**WHAT NEEDS TO BE DONE**
Which lines in the data contain the word "components"? Please copy each of them.

[[ SUPPLIED INFORMATION open ]]

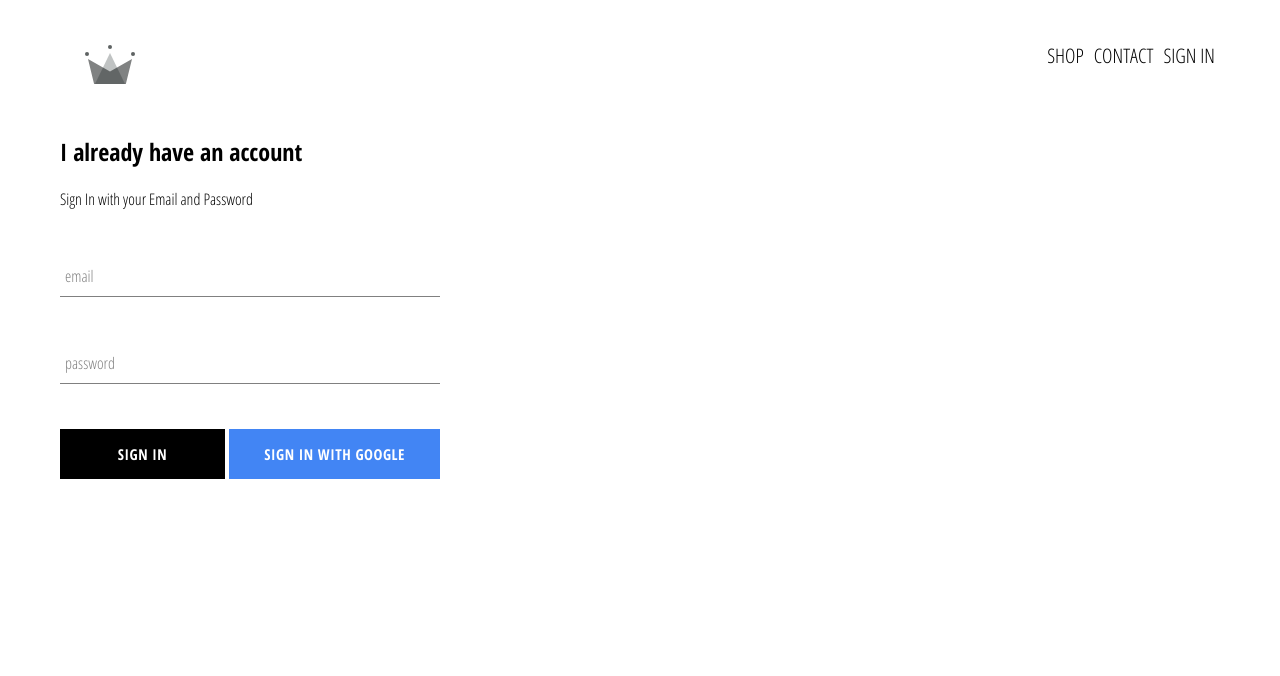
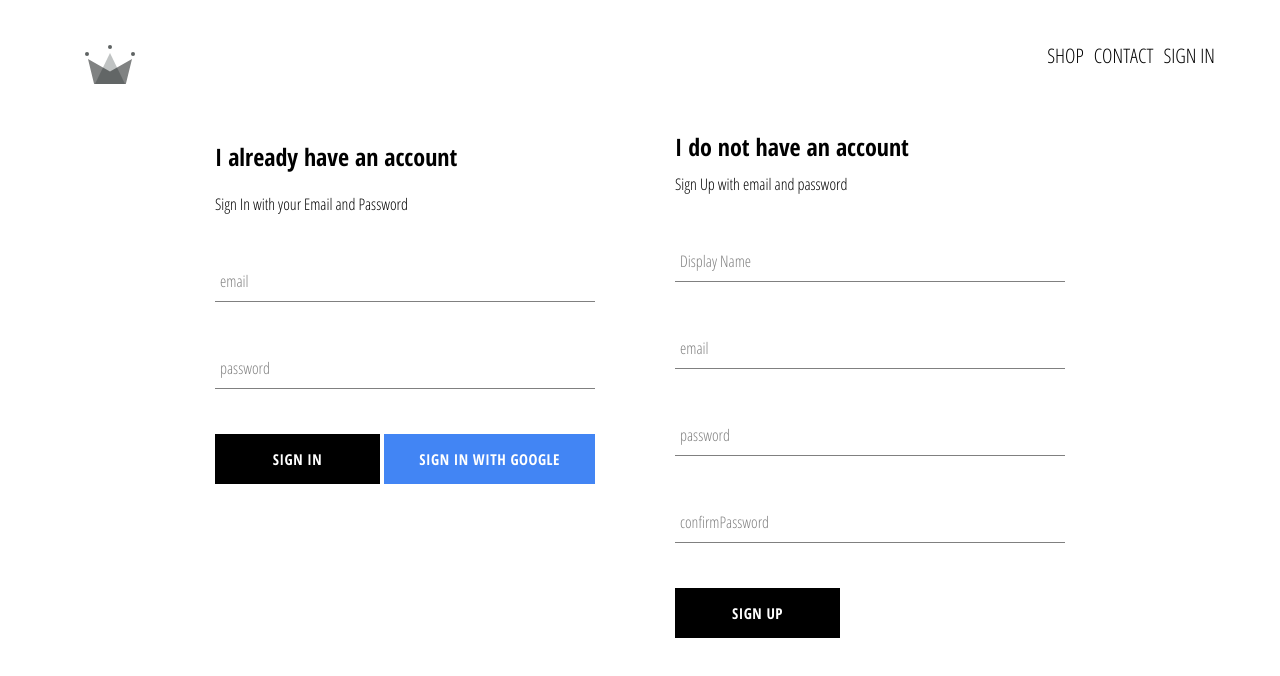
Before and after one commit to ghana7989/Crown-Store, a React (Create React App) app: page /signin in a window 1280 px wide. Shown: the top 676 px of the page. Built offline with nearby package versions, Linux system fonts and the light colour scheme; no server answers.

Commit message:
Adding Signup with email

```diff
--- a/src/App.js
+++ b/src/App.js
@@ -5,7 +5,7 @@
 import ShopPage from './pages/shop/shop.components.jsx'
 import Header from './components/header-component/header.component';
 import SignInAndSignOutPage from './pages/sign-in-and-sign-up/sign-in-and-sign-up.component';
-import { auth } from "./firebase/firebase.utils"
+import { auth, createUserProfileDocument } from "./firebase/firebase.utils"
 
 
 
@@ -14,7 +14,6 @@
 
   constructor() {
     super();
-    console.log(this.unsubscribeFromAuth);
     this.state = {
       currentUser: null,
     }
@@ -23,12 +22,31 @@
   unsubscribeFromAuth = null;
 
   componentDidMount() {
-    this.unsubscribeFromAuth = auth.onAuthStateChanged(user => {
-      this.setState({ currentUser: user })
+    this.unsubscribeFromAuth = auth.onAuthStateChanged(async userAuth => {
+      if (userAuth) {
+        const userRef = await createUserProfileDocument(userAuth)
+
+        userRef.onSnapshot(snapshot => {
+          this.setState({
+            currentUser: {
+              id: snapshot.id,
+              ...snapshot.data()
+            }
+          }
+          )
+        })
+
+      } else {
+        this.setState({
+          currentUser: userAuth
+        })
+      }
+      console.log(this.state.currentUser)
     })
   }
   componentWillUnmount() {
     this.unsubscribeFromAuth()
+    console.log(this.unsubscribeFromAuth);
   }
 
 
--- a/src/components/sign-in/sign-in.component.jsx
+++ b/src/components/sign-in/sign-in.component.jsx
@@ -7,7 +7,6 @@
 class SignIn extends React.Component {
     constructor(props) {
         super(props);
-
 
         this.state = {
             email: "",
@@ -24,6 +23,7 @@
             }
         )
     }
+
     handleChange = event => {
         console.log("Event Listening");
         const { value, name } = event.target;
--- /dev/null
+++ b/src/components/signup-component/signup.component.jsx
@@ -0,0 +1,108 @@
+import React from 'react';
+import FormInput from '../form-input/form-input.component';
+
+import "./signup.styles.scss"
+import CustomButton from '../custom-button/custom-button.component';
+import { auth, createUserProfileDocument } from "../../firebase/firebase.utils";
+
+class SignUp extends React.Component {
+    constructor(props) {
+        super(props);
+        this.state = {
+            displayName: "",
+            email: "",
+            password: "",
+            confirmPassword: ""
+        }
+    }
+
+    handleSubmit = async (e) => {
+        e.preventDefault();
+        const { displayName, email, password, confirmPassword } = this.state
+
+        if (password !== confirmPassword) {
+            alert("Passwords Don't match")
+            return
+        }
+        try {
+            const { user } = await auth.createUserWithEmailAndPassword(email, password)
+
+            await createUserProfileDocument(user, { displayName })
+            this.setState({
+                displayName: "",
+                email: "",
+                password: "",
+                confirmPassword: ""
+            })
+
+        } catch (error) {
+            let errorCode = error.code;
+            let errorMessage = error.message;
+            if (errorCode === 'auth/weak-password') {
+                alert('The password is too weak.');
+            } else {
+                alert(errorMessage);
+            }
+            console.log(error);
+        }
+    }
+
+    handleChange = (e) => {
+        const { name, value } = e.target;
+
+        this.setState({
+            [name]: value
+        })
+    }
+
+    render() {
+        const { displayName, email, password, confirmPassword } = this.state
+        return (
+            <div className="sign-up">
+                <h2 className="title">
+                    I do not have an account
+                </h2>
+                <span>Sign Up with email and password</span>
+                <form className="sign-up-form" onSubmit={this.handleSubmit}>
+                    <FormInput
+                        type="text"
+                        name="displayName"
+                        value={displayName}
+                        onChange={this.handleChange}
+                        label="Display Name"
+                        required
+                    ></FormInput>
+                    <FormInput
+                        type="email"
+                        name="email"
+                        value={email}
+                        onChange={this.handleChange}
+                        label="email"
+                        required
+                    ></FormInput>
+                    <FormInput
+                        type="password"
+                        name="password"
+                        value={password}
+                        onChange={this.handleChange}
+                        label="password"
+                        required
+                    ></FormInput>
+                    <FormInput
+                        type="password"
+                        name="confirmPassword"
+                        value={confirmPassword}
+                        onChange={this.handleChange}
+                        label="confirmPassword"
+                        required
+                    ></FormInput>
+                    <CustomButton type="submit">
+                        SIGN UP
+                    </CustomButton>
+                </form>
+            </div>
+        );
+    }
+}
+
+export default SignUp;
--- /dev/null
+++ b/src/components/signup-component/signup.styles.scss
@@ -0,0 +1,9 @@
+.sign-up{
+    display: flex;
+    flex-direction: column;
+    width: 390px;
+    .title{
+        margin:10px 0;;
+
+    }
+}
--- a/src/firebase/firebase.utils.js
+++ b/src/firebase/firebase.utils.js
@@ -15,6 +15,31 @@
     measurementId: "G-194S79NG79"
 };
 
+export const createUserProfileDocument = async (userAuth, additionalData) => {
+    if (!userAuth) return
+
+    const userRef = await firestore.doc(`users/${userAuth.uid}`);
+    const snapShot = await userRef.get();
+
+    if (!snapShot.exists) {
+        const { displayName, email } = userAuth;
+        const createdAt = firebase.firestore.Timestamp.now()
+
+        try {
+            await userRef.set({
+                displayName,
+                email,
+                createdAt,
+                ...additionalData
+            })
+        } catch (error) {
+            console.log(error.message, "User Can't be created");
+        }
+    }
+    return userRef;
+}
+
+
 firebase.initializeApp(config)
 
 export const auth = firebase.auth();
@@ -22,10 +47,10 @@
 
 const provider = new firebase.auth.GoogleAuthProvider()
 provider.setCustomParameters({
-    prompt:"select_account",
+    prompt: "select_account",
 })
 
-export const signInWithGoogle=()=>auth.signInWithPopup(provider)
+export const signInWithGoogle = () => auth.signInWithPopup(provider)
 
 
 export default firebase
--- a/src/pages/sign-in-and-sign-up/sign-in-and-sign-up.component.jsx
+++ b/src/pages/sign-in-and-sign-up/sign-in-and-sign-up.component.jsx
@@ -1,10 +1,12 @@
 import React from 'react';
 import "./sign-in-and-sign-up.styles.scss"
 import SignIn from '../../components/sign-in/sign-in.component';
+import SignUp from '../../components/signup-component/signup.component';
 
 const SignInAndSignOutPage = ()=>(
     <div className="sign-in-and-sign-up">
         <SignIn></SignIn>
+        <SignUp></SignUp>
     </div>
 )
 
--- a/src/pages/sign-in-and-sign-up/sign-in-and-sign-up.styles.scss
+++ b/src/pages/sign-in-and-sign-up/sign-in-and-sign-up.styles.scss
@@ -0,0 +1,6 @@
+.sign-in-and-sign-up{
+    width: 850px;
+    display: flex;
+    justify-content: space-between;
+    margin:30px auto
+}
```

[[ SUPPLIED INFORMATION closed ]]
[[ SUPPLIED INFORMATION open ]]

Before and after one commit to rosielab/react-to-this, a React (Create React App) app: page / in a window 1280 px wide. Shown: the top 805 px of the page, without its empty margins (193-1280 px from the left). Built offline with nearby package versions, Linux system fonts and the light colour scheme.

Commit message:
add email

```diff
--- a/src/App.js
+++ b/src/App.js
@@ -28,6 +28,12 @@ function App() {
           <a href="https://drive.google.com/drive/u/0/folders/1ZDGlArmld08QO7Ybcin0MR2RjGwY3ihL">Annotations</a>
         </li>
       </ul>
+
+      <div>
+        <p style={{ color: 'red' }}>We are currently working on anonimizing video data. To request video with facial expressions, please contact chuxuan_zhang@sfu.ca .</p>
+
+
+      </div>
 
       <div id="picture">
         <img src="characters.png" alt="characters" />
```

[[ SUPPLIED INFORMATION closed ]]

**RESULT**
 import ShopPage from './pages/shop/shop.components.jsx'
 import Header from './components/header-component/header.component';
--- a/src/components/sign-in/sign-in.component.jsx
+++ b/src/components/sign-in/sign-in.component.jsx
+++ b/src/components/signup-component/signup.component.jsx
+++ b/src/components/signup-component/signup.styles.scss
 import SignIn from '../../components/sign-in/sign-in.component';
+import SignUp from '../../components/signup-component/signup.component';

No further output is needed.